About the Blog Author-John R. Hughes, MD
John R. Hughes, MD is Professor of Psychiatry, Psychology and Family Practice at the University of Vermont. Dr. Hughes is board certified in Psychiatry and Addiction Psychiatry. His major focus has been clinical research on tobacco use. Dr. Hughes received the Ove Ferno Award for research in nicotine dependence and the Alton Ochsner Award Relating Smoking and Health. He is a co-founder and past president of the Society for Research on Nicotine and Tobacco, and the Association for the Treatment of Tobacco Use and Dependence. Dr. Hughes has been Chair of the Vermont Tobacco Evaluation and Review Board which oversees VT’s multi-million dollar tobacco control programs. He has over 400 publications on nicotine and other drug dependencies and is one of the world’s most cited tobacco scientist. Dr. Hughes has been a consultant on tobacco policy to the World Health Organization, the U.S. Food and Drug Administration, and the White House. His current research is on how tobacco users and marijuana users stop or reduce use on their own, novel methods to prompt quit attempts by such users, whether smoking cessation reduces reward sensitivity and whether stopping e-cigarettes causes withdrawal. Dr Hughes has received fees from companies who develop smoking cessation devices, medications and services, from governmental and academic institutions, and from public and private organizations that promote tobacco control.

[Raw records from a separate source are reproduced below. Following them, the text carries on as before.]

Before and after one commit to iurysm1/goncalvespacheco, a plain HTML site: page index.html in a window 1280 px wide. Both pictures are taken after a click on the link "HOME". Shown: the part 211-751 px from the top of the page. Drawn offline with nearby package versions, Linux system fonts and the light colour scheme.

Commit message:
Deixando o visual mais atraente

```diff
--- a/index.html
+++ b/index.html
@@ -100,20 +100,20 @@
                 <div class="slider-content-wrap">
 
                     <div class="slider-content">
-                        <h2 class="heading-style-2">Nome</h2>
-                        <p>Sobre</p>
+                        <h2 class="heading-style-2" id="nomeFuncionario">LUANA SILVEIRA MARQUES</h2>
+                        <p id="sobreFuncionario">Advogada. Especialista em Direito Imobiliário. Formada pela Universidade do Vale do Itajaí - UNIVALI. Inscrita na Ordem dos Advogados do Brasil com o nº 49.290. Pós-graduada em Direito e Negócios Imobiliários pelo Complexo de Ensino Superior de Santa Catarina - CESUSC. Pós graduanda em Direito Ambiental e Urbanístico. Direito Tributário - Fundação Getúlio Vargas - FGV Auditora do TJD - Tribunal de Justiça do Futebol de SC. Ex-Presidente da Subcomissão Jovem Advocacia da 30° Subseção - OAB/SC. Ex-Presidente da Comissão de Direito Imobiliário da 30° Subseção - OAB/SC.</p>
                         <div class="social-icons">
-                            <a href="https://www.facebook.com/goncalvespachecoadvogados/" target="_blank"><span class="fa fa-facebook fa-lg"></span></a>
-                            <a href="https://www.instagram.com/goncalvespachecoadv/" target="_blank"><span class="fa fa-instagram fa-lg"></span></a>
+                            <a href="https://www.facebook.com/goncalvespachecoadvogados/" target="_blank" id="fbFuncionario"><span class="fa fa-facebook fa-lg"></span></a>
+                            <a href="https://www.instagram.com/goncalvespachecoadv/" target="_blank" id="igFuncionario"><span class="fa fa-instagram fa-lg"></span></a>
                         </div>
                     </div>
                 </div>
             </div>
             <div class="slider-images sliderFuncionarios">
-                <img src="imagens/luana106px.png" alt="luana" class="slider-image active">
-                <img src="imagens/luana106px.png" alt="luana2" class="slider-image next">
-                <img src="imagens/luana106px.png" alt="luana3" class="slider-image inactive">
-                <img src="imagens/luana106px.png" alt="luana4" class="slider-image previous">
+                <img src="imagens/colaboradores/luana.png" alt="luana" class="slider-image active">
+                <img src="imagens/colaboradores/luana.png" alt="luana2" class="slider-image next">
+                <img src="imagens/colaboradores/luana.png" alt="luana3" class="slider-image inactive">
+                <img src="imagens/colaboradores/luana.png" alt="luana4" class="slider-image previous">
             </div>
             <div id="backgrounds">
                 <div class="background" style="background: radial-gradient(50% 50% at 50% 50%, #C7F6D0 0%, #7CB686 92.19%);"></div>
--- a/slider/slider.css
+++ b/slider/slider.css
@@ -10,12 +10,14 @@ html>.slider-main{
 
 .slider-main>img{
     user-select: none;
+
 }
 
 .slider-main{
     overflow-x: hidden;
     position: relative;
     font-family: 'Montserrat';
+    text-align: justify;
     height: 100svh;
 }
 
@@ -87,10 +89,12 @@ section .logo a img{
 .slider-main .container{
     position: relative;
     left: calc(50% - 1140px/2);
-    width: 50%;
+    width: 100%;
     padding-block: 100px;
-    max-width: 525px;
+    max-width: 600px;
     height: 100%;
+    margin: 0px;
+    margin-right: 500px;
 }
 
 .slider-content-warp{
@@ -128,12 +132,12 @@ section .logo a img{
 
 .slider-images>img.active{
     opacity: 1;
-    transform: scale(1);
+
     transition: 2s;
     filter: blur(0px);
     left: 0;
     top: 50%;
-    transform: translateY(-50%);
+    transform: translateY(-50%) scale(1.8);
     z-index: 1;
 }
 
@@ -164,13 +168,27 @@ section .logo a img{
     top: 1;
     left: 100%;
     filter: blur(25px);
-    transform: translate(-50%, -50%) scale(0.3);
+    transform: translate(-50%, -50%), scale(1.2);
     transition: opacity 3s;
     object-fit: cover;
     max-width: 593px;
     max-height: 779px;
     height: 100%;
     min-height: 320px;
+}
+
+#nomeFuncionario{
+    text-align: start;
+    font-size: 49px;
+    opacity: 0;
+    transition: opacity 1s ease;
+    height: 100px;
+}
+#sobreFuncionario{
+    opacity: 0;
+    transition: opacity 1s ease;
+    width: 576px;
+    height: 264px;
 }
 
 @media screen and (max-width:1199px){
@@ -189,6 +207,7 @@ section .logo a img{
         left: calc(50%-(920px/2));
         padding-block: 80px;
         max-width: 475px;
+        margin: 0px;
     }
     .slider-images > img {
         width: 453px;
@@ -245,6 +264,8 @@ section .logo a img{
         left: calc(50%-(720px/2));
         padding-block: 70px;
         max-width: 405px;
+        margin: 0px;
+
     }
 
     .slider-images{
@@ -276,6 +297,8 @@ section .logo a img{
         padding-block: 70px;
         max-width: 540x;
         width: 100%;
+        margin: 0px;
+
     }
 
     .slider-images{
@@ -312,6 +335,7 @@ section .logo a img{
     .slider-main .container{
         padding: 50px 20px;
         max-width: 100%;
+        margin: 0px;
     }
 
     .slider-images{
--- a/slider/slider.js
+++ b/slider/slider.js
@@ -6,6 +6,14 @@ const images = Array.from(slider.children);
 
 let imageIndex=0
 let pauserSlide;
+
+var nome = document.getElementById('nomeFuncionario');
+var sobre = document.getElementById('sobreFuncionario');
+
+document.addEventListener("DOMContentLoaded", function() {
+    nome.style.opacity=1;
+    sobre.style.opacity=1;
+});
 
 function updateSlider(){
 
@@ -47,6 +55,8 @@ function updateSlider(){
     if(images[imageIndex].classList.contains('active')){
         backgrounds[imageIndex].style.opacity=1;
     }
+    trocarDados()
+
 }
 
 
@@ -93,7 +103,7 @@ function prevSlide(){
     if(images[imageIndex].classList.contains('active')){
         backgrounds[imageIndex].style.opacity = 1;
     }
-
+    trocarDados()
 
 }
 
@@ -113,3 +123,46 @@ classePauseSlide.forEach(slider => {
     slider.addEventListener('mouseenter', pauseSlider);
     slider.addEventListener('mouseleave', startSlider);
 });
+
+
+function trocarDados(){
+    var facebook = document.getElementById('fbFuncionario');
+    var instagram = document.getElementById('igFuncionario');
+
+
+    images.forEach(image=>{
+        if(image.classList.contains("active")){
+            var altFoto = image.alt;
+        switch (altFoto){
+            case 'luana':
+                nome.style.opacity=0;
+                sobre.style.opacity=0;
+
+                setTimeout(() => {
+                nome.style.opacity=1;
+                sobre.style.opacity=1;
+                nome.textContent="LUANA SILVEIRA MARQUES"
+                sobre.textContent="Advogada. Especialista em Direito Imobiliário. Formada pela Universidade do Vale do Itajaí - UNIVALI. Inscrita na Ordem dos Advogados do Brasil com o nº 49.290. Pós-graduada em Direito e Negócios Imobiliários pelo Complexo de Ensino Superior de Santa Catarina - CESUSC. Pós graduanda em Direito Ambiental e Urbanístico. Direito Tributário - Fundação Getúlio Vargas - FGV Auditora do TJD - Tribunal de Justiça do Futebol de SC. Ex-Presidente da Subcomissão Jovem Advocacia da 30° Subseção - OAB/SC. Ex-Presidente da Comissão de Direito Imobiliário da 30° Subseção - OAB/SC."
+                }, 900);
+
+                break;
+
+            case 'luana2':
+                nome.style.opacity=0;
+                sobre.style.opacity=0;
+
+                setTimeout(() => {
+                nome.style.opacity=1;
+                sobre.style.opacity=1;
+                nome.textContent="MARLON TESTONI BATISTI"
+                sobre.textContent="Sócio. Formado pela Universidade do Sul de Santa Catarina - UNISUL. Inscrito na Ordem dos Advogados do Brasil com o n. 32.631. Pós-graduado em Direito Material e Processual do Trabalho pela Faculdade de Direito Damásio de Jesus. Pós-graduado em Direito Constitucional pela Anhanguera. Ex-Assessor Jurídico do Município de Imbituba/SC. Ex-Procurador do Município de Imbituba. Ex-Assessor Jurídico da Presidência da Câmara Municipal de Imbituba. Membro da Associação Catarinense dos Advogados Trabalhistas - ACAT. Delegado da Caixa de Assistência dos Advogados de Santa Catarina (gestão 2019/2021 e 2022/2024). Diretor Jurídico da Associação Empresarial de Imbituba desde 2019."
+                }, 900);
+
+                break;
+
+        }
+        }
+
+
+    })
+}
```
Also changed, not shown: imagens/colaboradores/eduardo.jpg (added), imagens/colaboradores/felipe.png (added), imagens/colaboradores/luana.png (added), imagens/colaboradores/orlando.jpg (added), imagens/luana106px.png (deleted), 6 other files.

I have tried not to use this blog to promote my own research, but thought I would violate that rule to show you some interesting findings. We recently completed a study having smokers who plan to quit sometime in the next 3 months call in each night to report on smoking for 3 months (NTR 16:1190‐1198, 2014). We provided no treatment.
Below are results from some randomly selected participants. Each column represents a day of the study and each row represents a single patient. The legend defines black, grey pixels and the “I” (the white pixel represent days that no change attempts going on). So for example, in just the first half of the study, subject number 204040 reduced smoking by > 50% on day 1, then did not try to change for 5...